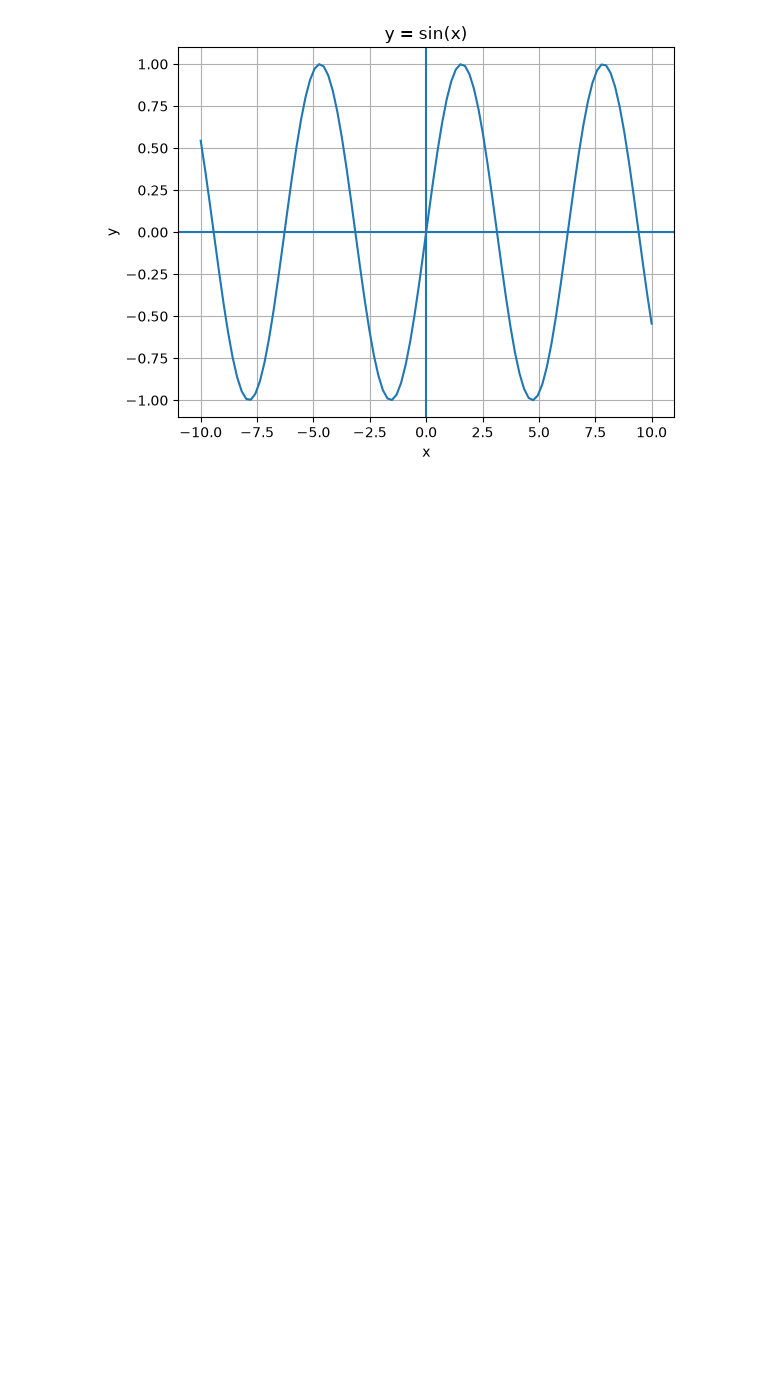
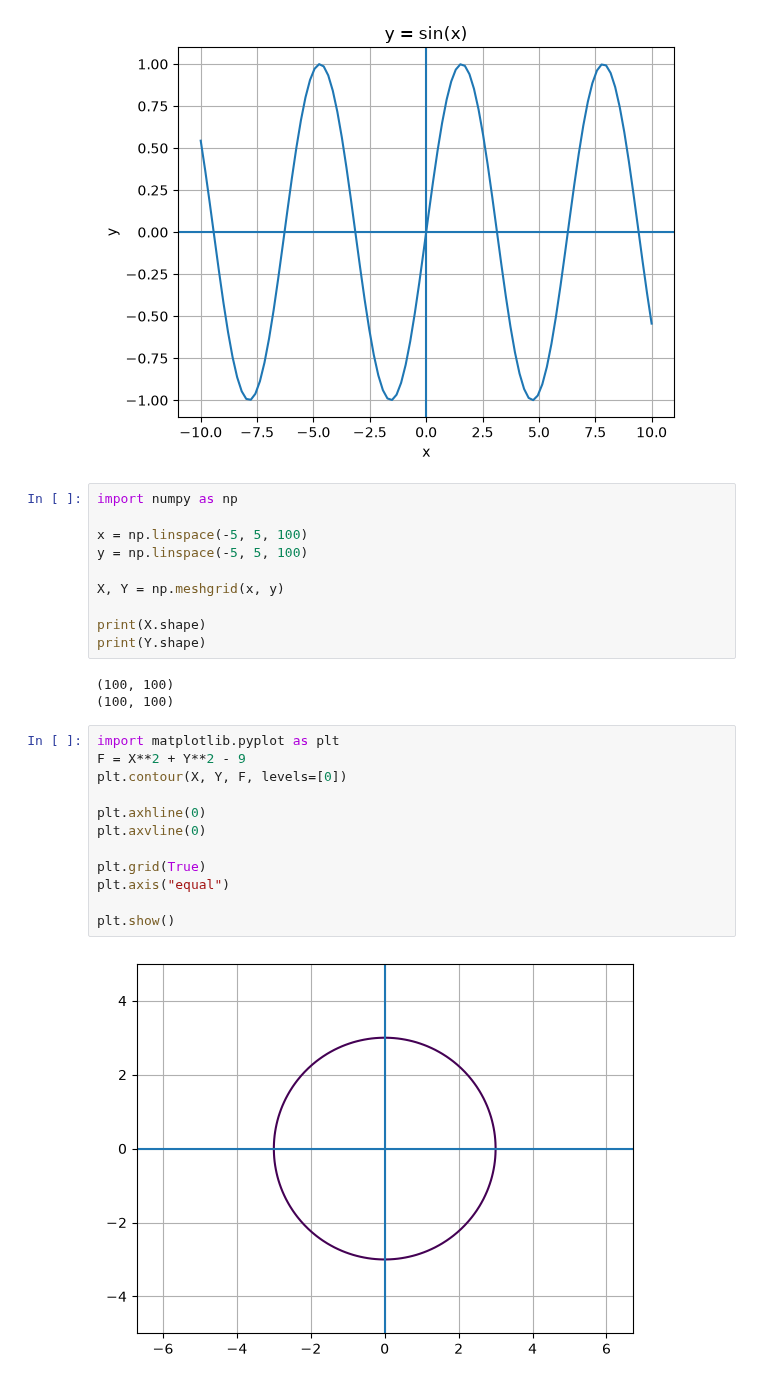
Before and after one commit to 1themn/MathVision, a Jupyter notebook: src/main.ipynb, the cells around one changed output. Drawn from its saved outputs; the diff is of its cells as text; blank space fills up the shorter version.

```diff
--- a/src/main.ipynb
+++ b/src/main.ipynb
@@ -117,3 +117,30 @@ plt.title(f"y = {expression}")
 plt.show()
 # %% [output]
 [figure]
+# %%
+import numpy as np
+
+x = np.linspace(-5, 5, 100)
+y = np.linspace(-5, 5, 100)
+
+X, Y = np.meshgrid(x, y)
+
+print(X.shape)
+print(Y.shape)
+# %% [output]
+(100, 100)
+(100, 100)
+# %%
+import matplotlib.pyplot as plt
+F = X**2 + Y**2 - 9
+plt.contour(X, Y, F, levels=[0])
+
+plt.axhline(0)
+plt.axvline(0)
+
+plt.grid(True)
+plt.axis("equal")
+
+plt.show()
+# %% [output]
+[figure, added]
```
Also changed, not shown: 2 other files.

--

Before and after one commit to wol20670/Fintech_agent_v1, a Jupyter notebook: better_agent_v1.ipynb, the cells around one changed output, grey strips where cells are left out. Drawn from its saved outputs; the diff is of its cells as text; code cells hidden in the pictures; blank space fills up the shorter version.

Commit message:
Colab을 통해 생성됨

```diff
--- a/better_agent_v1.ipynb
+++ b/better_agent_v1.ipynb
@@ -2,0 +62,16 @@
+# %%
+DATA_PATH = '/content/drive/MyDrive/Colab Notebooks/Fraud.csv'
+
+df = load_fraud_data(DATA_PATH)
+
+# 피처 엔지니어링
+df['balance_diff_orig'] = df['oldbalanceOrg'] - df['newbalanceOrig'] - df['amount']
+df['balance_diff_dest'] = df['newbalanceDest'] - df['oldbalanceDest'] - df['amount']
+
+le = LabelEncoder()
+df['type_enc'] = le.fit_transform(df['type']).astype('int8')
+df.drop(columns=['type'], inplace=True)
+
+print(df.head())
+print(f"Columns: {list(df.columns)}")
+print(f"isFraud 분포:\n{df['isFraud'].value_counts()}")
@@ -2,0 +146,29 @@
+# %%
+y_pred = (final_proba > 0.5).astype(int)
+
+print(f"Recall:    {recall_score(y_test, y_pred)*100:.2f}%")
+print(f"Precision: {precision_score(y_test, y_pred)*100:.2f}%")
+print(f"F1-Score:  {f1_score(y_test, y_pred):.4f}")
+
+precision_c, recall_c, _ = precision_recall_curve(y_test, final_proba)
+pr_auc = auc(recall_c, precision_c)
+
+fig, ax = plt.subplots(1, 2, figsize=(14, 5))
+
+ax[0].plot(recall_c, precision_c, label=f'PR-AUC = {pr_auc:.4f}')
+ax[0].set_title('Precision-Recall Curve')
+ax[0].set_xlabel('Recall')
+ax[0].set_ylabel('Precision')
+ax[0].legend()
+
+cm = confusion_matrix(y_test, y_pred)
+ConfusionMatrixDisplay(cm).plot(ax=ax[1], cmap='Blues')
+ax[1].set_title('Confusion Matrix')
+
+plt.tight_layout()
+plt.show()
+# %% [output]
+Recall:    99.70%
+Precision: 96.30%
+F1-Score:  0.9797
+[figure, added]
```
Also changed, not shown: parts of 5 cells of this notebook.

---

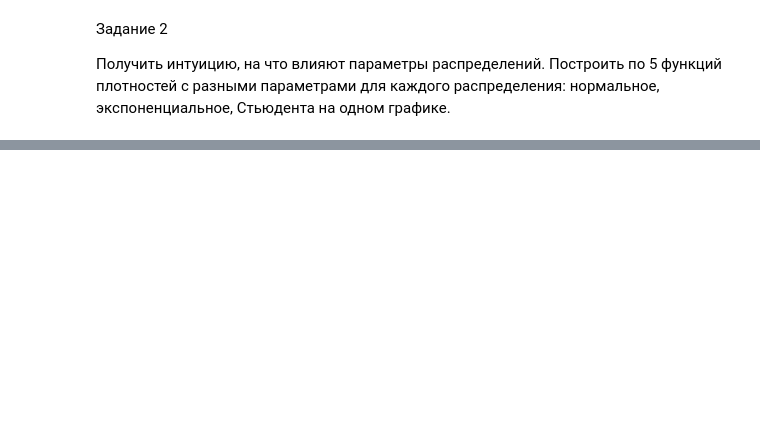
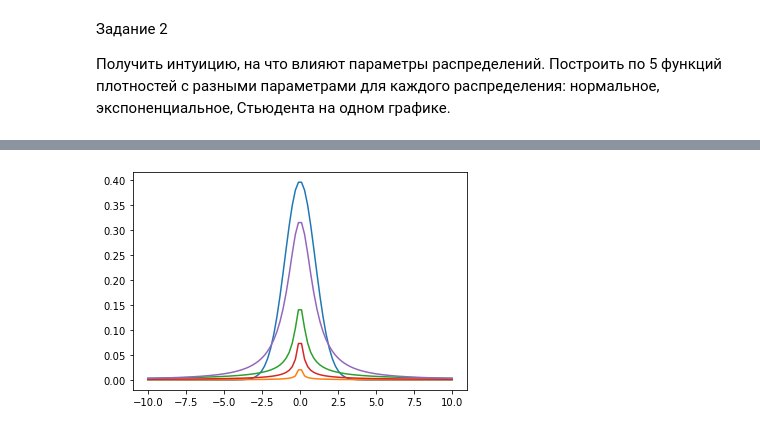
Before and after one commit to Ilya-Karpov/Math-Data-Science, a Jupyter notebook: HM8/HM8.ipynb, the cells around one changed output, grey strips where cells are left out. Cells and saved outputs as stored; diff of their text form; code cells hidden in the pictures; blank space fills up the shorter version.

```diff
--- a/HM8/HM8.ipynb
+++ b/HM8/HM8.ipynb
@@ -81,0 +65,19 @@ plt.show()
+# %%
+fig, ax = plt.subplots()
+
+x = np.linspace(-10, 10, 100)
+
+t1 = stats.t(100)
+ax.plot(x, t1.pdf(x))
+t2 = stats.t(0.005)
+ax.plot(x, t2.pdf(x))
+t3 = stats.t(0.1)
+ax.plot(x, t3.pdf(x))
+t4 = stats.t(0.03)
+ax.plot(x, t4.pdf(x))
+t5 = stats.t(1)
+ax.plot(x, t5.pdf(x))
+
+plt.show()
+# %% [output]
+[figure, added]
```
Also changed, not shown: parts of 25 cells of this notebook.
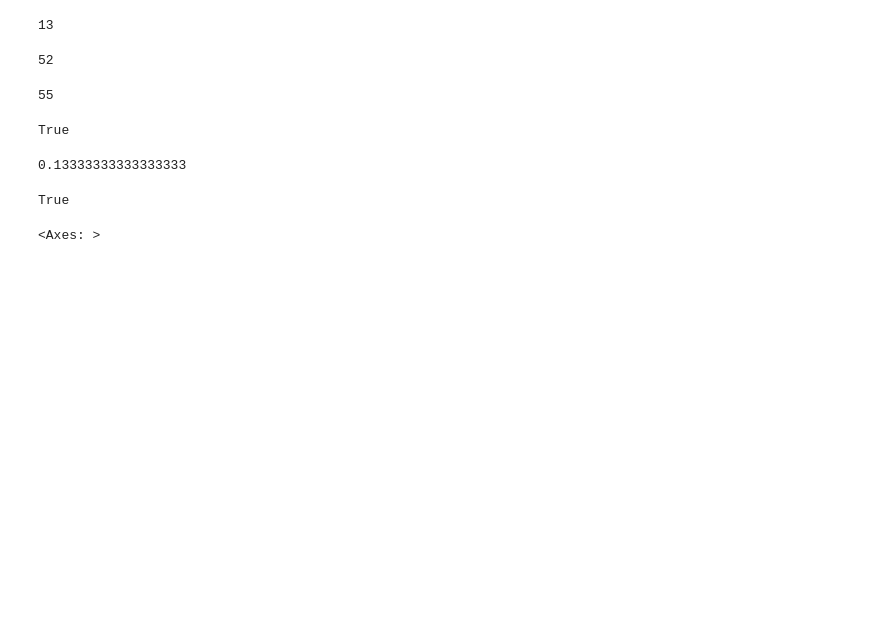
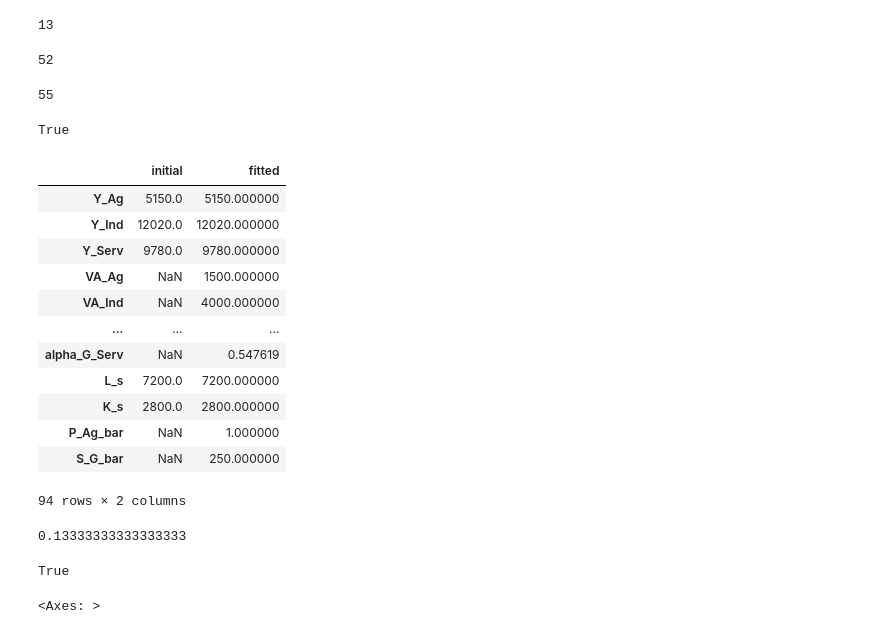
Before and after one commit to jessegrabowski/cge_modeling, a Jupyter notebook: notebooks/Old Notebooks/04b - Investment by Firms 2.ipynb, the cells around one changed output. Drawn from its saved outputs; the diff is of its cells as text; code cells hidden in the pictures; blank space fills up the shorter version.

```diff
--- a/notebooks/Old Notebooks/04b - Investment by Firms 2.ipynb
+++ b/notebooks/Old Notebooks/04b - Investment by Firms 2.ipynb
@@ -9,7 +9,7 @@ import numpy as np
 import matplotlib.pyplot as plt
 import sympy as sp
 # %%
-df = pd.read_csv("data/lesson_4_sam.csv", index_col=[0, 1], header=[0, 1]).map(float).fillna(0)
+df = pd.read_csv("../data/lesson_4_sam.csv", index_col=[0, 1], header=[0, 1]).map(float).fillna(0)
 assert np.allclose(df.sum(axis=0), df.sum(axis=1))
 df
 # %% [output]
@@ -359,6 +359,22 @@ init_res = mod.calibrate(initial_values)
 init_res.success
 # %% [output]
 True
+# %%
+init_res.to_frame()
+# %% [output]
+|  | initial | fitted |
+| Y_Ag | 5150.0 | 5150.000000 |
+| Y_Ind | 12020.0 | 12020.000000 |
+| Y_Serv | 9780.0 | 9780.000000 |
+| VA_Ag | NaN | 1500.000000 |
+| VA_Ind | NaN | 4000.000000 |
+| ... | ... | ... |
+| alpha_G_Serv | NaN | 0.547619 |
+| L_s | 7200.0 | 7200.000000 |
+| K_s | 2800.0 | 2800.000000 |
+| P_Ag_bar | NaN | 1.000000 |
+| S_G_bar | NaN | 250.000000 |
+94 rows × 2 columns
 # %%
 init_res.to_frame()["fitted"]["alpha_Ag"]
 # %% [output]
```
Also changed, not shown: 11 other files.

- _What you should do_
In the lines above, locate the string "parts". Copy every line where it occurs.

- _Response to the exercise_
Also changed, not shown: parts of 5 cells of this notebook.
Also changed, not shown: parts of 25 cells of this notebook.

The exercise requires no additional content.